According to Fast Company, hundreds of miles of wall were successfully built, so its most lasting legacy might be the ecological destruction it has wrought. For example, though it’s been dry, environmentalists expect we’ll see flooding and other consequences because rivers have been dammed when portions of the wall were built across them. Natural water resources, such as the Quitobaquito Springs in Arizona’s Organ Pipe Cactus National Monument, are also drying up, as contractors pump thousands of gallons of water out of the ground to mix concrete. Even if President-elect Joe Biden doesn’t remove the wall entirely, environmentalists hope he will take steps to mitigate its damage.
In an interview with ITL affiliate Professor Melinda Taylor, Taylor said the first thing Biden should do to address these environmental issues, is revoke a waiver that under the 2005 Real ID Act allows the Department of Homeland security to waive any federal, state, or local environmental laws before constructing the border wall. Additionally, Taylor said that the Biden administration should cancel existing construction contracts and tear down sections of the wall that have been constructed. “If it was done appropriately, it would have huge environmental benefits.
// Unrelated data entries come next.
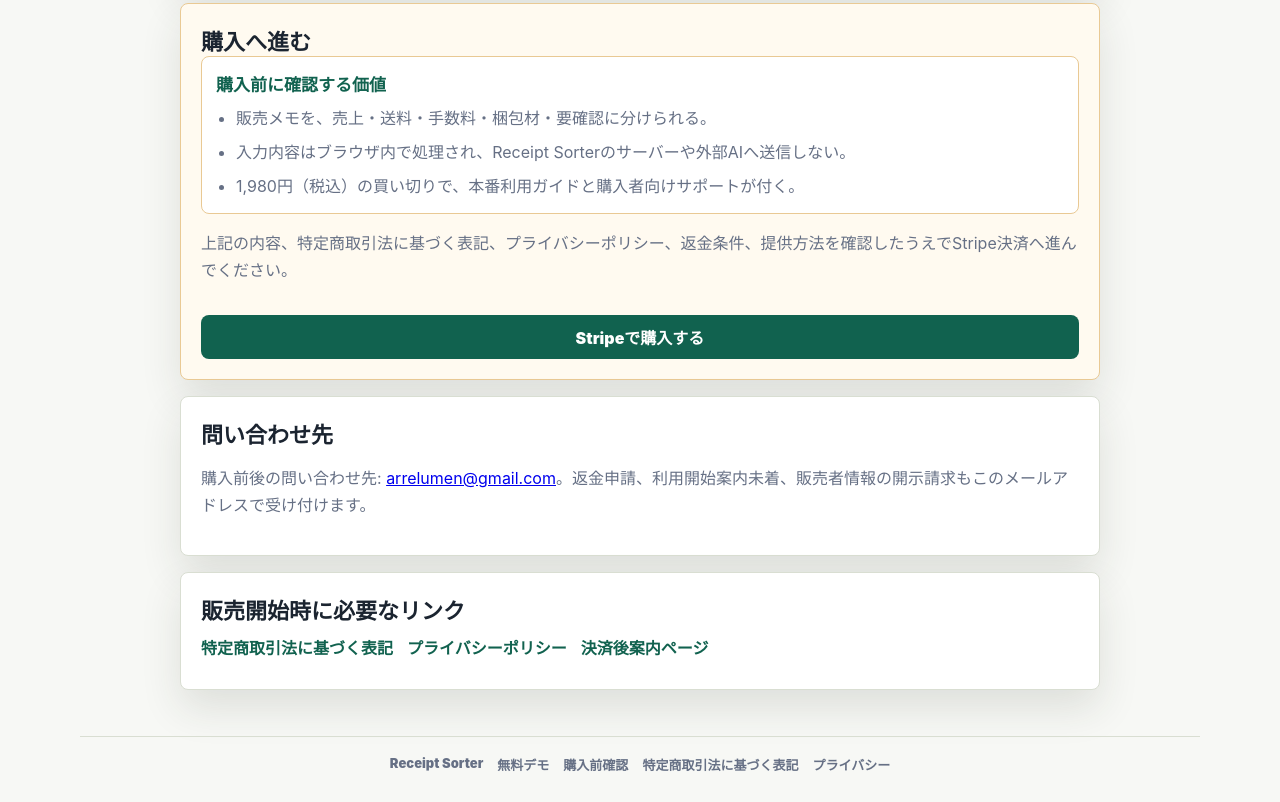
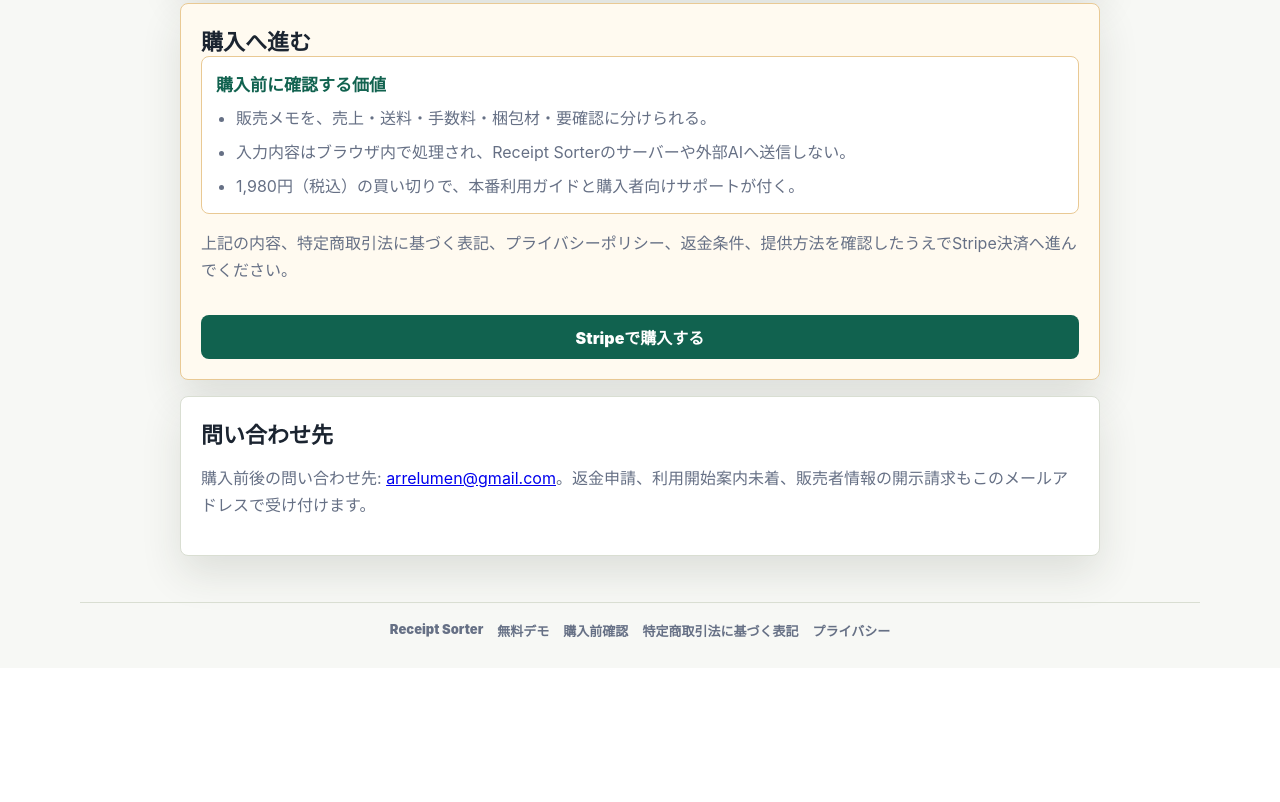
Before and after one commit to trinitrotorol/receipt-sorter, a website: page public/checkout.html in a window 1280 px wide. Shown: the part 2190-2992 px from the top of the page. After the commit the page ends 2858 px from the top, so only its background shows below. Drawn offline with Linux system fonts and the light colour scheme.

Commit message:
Remove post-purchase link from checkout

```diff
--- a/public/checkout.html
+++ b/public/checkout.html
@@ -176,14 +176,6 @@
         <p>購入前後の問い合わせ先: <a href="mailto:arrelumen@gmail.com?subject=Receipt%20Sorter%20%E5%95%8F%E3%81%84%E5%90%88%E3%82%8F%E3%81%9B">arrelumen@gmail.com</a>。返金申請、利用開始案内未着、販売者情報の開示請求もこのメールアドレスで受け付けます。</p>
       </section>
 
-      <section class="document-section">
-        <h2>販売開始時に必要なリンク</h2>
-        <div class="policy-links">
-          <a class="text-link" href="./legal.html">特定商取引法に基づく表記</a>
-          <a class="text-link" href="./privacy.html">プライバシーポリシー</a>
-          <a class="text-link" href="./success.html">決済後案内ページ</a>
-        </div>
-      </section>
     </main>
 
     <footer class="site-footer">
--- a/scripts/check-public.mjs
+++ b/scripts/check-public.mjs
@@ -80,8 +80,7 @@ const requiredByFile = {
     "外部AI",
     "確定申告、税務相談、申告書作成",
     "返金申請期限",
-    "特定商取引法に基づく表記",
-    "決済後案内ページ"
+    "特定商取引法に基づく表記"
   ],
   "furima-monthly-memo.html": [
     "メルカリなどのフリマ販売メモを月末に整理する方法",
```
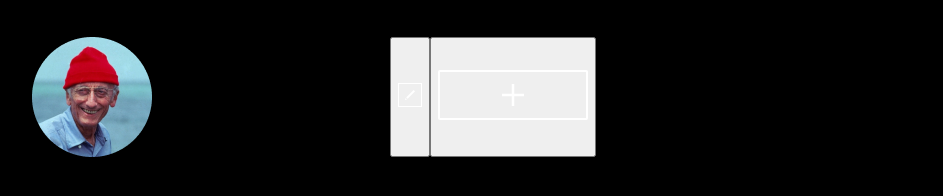
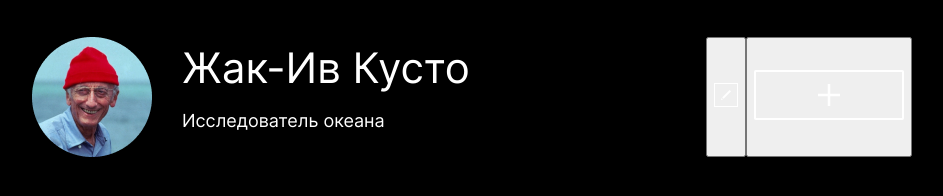
Before and after one commit to AwesomeMarrie/mesto, a plain HTML site: page index.html in a window 1280 px wide. Shown: the part 122-318 px from the top of the page, without its empty margins (168-1111 px from the left). Drawn offline with Linux system fonts and the light colour scheme.

Commit message:
profile_draft

```diff
--- /dev/null
+++ b/blocks/info/__about/info__about.css
@@ -0,0 +1,17 @@
+.info__about {
+    font-weight: normal;
+}
+@media screen and (min-width: 320px) {
+    .info__about {
+        font-size: 14px;
+        line-height: 17px;
+        text-align: center;
+    }
+}
+@media screen and (min-width: 1280px) {
+    .info__about {
+        font-size: 18px;
+        line-height: 22px;
+        text-align: left;
+    }
+}
--- /dev/null
+++ b/blocks/info/__name/info__name.css
@@ -0,0 +1,21 @@
+.info__name {
+    font-weight: normal;
+}
+@media screen and (min-width: 320px) {
+    .info__name {
+        font-size: 27px;
+        line-height: 33px;
+        max-width: 282px;
+        text-align: center;
+        margin: 0;
+    }
+}
+@media screen and (min-width: 1280px) {
+    .info__name {
+        font-size: 42px;
+        line-height: 48px;
+        max-width: 336px;
+        text-align: left;
+        margin: 0;
+    }
+}
--- /dev/null
+++ b/blocks/info/info.css
@@ -0,0 +1,14 @@
+.info {
+    flex-direction: column;
+    color: rgba(255, 255, 255, 1);
+}
+@media screen and (min-width: 320px) {
+    .info {
+        margin: 26px auto auto auto;
+    }
+}
+@media screen and (min-width: 1280px) {
+    .info {
+        margin: auto auto auto 30px;
+    }
+}
--- a/pages/index.css
+++ b/pages/index.css
@@ -7,5 +7,8 @@
 
 @import url(../blocks/profile/profile.css);
 @import url(../blocks/avatar/avatar.css);
+@import url(../blocks/info/info.css);
+@import url(../blocks/info/__name/info__name.css);
+@import url(../blocks/info/__about/info__about.css);
 
 @import url(../vendor/font/inter.css);
```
You would not have those water problems . . . you would reestablish that connectivity for wildlife habitat.”